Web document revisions
++++++++++

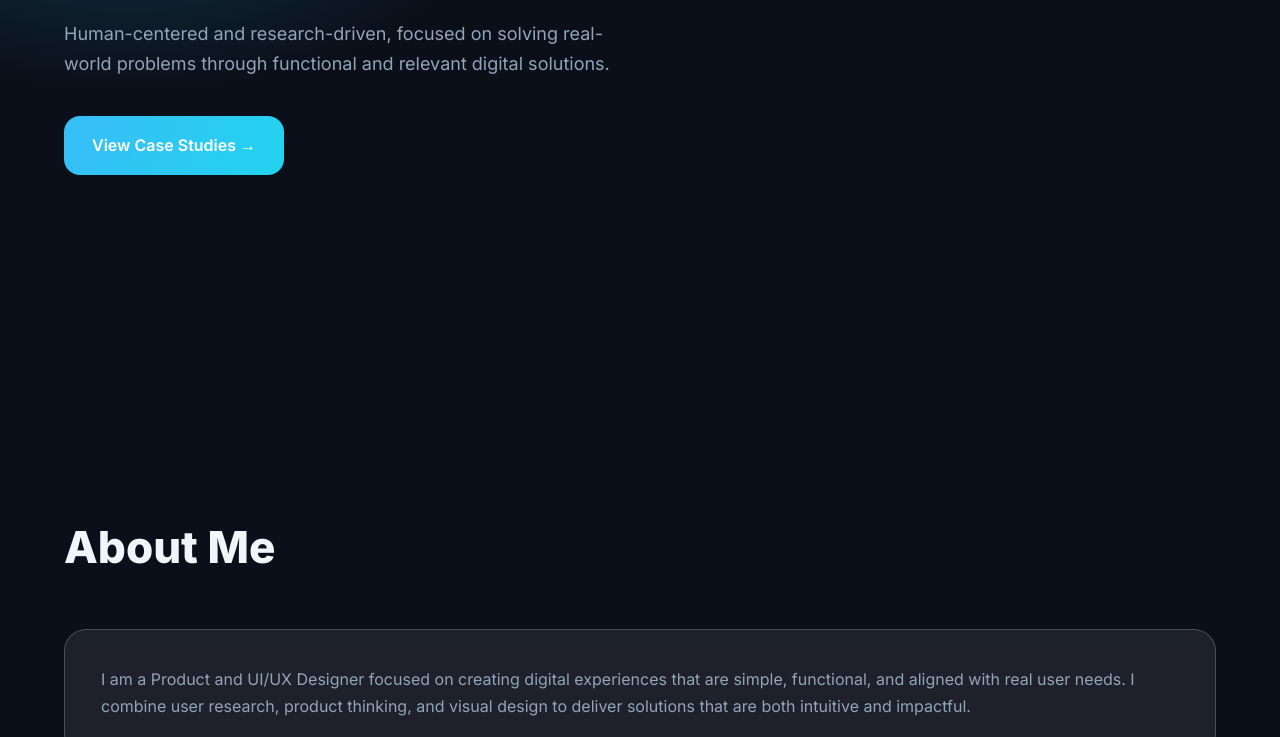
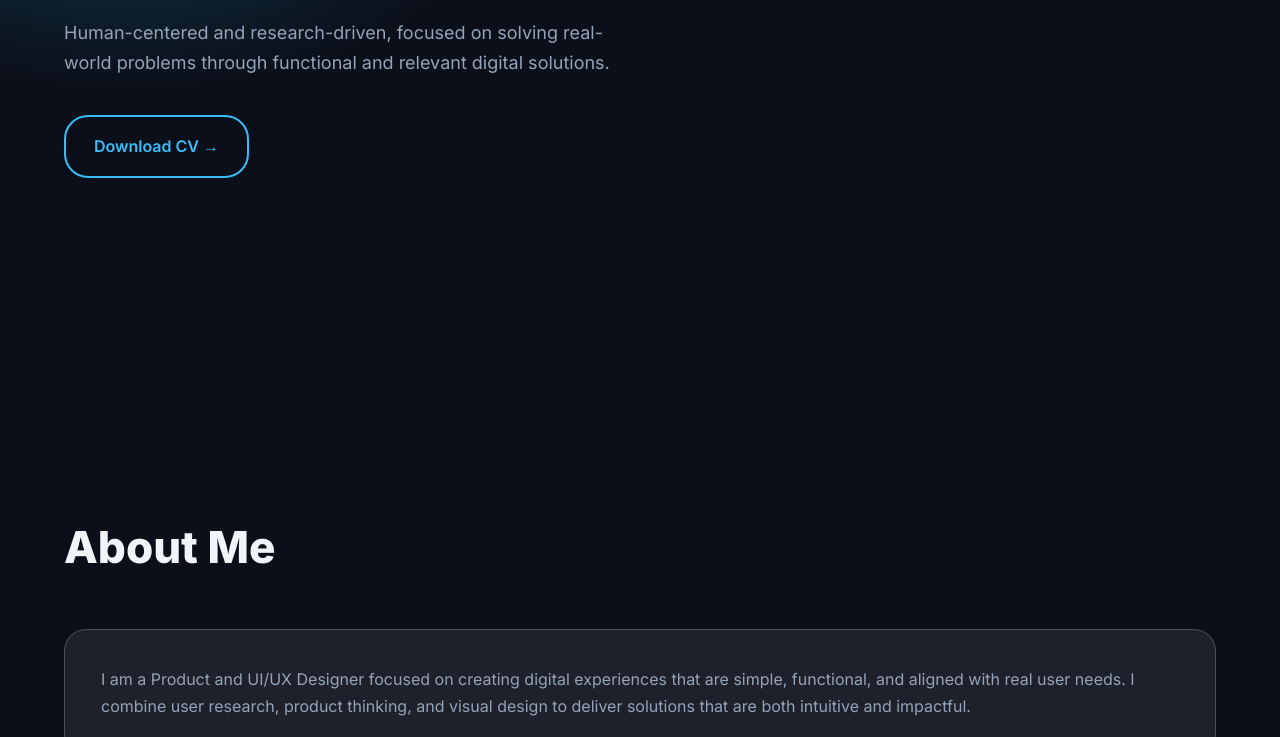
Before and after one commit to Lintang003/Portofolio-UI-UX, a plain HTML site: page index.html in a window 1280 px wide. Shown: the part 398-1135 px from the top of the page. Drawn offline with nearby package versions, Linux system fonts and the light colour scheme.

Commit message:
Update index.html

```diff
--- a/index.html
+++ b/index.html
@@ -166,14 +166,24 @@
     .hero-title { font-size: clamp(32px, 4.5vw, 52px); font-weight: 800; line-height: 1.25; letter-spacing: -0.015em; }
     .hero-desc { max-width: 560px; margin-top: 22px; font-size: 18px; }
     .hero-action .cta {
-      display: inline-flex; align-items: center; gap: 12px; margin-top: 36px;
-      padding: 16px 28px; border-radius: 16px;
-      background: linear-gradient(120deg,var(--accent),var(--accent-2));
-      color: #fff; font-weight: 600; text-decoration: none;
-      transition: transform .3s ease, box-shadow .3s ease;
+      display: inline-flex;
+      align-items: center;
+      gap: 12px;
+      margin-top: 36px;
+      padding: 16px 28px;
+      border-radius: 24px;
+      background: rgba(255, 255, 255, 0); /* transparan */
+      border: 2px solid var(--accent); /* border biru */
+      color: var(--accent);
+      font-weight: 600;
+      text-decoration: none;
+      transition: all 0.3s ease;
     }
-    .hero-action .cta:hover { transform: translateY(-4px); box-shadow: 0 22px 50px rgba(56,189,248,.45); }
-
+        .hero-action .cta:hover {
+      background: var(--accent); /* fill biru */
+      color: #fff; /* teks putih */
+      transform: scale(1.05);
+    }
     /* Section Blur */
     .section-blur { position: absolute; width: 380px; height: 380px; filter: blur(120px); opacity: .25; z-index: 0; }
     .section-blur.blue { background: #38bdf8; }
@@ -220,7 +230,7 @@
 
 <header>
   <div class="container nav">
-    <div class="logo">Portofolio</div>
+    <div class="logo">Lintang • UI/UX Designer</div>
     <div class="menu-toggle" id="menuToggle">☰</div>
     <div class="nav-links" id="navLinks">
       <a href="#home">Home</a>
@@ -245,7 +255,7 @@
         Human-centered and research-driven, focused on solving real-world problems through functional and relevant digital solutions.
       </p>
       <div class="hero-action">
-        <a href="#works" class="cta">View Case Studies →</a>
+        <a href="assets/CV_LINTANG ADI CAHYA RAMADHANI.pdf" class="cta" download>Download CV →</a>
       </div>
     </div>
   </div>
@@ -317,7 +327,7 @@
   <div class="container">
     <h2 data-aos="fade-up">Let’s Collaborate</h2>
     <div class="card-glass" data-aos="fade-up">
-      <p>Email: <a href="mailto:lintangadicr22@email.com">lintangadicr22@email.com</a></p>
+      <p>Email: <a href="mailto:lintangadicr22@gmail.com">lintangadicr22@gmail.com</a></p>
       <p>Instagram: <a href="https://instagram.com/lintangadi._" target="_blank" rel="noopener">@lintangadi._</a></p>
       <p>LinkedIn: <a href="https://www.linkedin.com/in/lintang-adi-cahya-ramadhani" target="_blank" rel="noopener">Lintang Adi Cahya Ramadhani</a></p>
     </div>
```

++++++++++

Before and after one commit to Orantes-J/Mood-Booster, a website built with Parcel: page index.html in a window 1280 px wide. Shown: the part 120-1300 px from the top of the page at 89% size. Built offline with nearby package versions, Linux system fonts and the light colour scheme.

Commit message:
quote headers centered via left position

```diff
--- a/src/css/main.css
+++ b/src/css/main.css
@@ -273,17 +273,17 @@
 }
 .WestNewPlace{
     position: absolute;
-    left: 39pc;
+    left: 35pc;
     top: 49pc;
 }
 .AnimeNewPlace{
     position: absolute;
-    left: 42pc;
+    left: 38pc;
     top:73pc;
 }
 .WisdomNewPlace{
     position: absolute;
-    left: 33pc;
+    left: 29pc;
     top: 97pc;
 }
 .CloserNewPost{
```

++++++++++

*What you will do*: Search the entries for the word "index", then list each line that holds it.

*Result*:
Before and after one commit to Lintang003/Portofolio-UI-UX, a plain HTML site: page index.html in a window 1280 px wide. Shown: the part 398-1135 px from the top of the page. Drawn offline with nearby package versions, Linux system fonts and the light colour scheme.
Update index.html
--- a/index.html
+++ b/index.html
     .section-blur { position: absolute; width: 380px; height: 380px; filter: blur(120px); opacity: .25; z-index: 0; }
Before and after one commit to Orantes-J/Mood-Booster, a website built with Parcel: page index.html in a window 1280 px wide. Shown: the part 120-1300 px from the top of the page at 89% size. Built offline with nearby package versions, Linux system fonts and the light colour scheme.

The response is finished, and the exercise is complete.